Once upon a time the proper form for hunting varmints was to sling a hunting-weight .22 centerfire across your back, put lunch and a canteen in a pack, and hike o’er hill and dale (being careful, of course, not to step in the cowflop) to see what was there. Townsend Whelen and Warren Page loved to do this, and I did too. Now, however, any respectable varmint rifle has to weigh as much as one of Rosie O’Donnell’s buttocks, which takes the fun out of the hiking.

Enter der Anschutz 1770, which weighs just under 8 pounds, has a medium-weight barrel of just under 22 inches, and can be carried around by a normal human being. It’s chambered in .223 only, has a big tactical bolt handle, and a very nice single-stage trigger that’s set at 2 ½ pounds. The action is actually Anschutz’ first new one in a long time, and features six (!) locking lugs and a very short 60-degree bolt lift.

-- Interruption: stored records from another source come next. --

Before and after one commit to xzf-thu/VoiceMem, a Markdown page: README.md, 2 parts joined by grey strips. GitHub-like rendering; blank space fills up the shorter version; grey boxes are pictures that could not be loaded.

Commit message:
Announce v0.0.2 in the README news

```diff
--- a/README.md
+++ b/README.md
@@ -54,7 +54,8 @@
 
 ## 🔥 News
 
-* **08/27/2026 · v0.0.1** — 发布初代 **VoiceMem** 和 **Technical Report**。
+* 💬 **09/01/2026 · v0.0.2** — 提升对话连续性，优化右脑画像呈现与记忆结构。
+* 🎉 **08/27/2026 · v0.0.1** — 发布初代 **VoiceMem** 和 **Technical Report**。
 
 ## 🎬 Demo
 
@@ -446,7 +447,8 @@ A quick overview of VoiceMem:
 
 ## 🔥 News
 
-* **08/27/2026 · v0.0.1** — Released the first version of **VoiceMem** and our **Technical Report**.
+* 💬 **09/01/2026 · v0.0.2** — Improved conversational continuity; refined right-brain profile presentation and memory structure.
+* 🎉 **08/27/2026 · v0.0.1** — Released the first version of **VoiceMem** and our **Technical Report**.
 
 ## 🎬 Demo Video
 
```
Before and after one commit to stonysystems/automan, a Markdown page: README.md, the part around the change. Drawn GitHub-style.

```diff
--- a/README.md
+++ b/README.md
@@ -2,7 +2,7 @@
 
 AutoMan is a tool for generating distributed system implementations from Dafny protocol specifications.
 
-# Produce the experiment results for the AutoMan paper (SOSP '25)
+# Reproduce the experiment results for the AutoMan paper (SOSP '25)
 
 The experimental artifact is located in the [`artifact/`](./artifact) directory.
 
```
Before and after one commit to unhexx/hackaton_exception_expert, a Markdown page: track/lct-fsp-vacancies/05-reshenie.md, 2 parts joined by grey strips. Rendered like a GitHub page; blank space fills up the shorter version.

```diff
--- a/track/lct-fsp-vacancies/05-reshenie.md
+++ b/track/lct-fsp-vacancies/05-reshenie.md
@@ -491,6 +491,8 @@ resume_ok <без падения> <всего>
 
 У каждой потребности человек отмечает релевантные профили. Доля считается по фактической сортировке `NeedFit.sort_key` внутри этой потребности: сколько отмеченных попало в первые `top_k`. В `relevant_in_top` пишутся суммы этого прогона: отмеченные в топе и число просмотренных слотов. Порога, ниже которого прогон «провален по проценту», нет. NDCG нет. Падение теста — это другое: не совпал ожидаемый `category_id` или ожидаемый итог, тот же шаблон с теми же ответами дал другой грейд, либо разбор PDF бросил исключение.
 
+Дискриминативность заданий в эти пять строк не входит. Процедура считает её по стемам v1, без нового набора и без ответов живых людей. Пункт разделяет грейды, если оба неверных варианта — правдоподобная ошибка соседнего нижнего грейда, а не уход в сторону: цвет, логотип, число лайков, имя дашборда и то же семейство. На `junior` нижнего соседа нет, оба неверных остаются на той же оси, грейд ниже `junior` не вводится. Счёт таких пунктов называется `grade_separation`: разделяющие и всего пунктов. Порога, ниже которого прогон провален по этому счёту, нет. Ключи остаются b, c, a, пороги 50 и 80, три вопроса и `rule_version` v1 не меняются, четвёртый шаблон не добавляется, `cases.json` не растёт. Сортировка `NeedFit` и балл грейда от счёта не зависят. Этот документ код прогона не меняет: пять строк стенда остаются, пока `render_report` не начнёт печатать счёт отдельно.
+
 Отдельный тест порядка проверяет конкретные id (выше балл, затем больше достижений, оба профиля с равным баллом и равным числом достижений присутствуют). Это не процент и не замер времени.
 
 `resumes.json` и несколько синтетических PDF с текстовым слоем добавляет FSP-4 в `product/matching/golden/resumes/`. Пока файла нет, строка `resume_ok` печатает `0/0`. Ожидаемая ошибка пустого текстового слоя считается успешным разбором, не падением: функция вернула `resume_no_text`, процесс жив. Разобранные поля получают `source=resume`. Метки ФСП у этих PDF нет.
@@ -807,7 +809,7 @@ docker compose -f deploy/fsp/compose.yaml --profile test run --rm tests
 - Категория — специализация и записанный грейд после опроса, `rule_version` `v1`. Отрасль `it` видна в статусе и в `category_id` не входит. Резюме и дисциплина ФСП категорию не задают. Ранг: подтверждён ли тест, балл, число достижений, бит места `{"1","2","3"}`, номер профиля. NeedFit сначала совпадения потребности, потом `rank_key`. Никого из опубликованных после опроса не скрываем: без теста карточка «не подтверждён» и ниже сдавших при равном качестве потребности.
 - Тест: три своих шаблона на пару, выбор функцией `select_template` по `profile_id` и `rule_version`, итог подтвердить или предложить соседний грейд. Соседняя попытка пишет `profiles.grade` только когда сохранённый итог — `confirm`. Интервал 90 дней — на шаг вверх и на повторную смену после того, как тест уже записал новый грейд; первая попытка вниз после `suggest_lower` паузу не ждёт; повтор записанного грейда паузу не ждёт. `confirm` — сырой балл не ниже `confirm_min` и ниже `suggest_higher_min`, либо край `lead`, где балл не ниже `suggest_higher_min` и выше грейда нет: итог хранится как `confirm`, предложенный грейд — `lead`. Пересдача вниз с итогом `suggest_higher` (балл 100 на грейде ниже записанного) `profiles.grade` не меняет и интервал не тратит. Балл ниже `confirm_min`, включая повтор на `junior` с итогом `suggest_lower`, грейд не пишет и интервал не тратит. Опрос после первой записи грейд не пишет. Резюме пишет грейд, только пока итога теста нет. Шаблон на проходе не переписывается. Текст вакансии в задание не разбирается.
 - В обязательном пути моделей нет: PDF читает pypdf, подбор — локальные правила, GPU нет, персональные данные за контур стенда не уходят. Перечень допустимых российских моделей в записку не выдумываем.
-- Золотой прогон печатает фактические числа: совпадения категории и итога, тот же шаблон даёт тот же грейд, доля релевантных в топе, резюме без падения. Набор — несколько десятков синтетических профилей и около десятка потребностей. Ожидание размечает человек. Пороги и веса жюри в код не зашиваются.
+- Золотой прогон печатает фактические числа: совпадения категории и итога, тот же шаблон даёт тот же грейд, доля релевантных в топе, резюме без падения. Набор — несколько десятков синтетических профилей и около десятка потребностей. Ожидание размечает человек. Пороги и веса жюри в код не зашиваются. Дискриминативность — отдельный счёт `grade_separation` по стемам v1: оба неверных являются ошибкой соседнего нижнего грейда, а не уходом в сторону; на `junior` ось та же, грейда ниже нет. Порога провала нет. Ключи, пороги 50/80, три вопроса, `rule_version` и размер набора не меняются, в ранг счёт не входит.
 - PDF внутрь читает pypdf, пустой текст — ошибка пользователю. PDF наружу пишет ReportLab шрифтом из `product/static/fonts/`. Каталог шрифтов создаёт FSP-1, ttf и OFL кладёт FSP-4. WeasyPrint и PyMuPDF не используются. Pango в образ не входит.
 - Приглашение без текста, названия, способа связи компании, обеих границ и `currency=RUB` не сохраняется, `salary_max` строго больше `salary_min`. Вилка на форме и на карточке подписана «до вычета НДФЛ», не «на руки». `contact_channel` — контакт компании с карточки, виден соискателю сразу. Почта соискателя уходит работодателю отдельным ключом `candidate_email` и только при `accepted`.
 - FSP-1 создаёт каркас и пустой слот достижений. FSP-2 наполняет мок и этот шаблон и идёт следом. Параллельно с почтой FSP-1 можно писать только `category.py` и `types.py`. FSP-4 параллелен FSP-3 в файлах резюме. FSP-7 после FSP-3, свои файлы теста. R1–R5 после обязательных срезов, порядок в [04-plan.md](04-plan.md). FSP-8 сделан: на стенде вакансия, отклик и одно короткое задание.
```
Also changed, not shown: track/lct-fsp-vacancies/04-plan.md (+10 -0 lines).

The stock on my 1770 was a very, very pretty piece of fiddleback walnut with a Schweinsruken* (hog’s-back) comb, Schnabel fore-end, and very deep, full pistol grip. (I’ve just learned that in response to American demand, there will be a Classic 1770 with a straight comb, and a Luxus with a Monte Carlo comb.)

The one jarring note is a detachable in-line magazine with luminous strips along its sides. I guess they’re there to keep you from losing the thing. I didn’t have the 1770 for as long as I might have liked–there was only the one in the U.S.–and so I didn’t get the kind of accuracy out of it that I’m convinced it was capable of. Most ammo turned in 3/4-inch, 5-shot groups at 100 yards, but Ich schwore* bei Gott that if I could have wrestled with it for a while longer the groups would have measured 1/2-inch.

At $2,495 the 1770 is an expensive rifle, but it is also exotic, a wonderful piece of gunmaking, and a delightful gun to shoot. If you are jaded at all the synthetic-stocked look-alikes that grace our gunrooms, here is something truly different. Jga.anschuetz-sport.com.

*Yes, I know the umlauts are missing. You put umlauts in my MAC and I’ll use them.